Recorded data
Segment Open
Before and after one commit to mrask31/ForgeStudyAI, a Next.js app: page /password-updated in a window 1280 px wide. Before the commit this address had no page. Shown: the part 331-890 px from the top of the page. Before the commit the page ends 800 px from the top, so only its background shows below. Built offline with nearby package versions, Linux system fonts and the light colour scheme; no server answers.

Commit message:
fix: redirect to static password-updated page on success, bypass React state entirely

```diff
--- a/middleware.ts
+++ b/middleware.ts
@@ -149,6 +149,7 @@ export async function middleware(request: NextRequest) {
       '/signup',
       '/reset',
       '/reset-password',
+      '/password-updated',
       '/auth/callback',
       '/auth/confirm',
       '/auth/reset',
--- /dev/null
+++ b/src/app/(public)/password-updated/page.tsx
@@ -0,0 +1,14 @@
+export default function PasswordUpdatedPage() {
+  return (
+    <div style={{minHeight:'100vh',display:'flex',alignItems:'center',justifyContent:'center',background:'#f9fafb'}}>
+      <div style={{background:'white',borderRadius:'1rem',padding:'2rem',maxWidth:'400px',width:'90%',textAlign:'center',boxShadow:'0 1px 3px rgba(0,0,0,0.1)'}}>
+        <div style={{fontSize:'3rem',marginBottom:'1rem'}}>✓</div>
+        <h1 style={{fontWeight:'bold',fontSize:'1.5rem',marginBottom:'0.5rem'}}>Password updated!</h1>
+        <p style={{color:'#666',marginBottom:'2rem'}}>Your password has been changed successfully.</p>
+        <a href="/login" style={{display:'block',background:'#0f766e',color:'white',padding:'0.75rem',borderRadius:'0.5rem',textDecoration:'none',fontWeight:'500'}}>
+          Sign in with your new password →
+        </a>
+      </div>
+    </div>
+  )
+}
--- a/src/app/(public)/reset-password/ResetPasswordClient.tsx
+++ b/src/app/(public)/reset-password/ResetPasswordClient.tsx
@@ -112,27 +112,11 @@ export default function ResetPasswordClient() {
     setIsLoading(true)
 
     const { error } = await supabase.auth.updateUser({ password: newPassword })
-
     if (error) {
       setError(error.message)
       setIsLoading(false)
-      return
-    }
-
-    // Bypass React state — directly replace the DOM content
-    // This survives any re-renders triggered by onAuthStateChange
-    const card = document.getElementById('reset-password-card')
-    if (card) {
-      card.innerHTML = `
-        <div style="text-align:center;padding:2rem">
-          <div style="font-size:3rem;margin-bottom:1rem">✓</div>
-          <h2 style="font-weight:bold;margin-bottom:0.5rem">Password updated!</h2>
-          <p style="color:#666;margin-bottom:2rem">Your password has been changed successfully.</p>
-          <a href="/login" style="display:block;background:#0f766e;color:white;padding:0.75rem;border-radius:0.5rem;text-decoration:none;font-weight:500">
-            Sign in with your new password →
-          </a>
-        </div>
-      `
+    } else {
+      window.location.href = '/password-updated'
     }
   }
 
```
Segment Closed
> **EXERCISE OBJECTIVE**:
Across the entries above, find the lines with the string "color" and copy them.

> **YOUR RESPONSE**:
+        <p style={{color:'#666',marginBottom:'2rem'}}>Your password has been changed successfully.</p>
+        <a href="/login" style={{display:'block',background:'#0f766e',color:'white',padding:'0.75rem',borderRadius:'0.5rem',textDecoration:'none',fontWeight:'500'}}>
-          <p style="color:#666;margin-bottom:2rem">Your password has been changed successfully.</p>
-          <a href="/login" style="display:block;background:#0f766e;color:white;padding:0.75rem;border-radius:0.5rem;text-decoration:none;font-weight:500">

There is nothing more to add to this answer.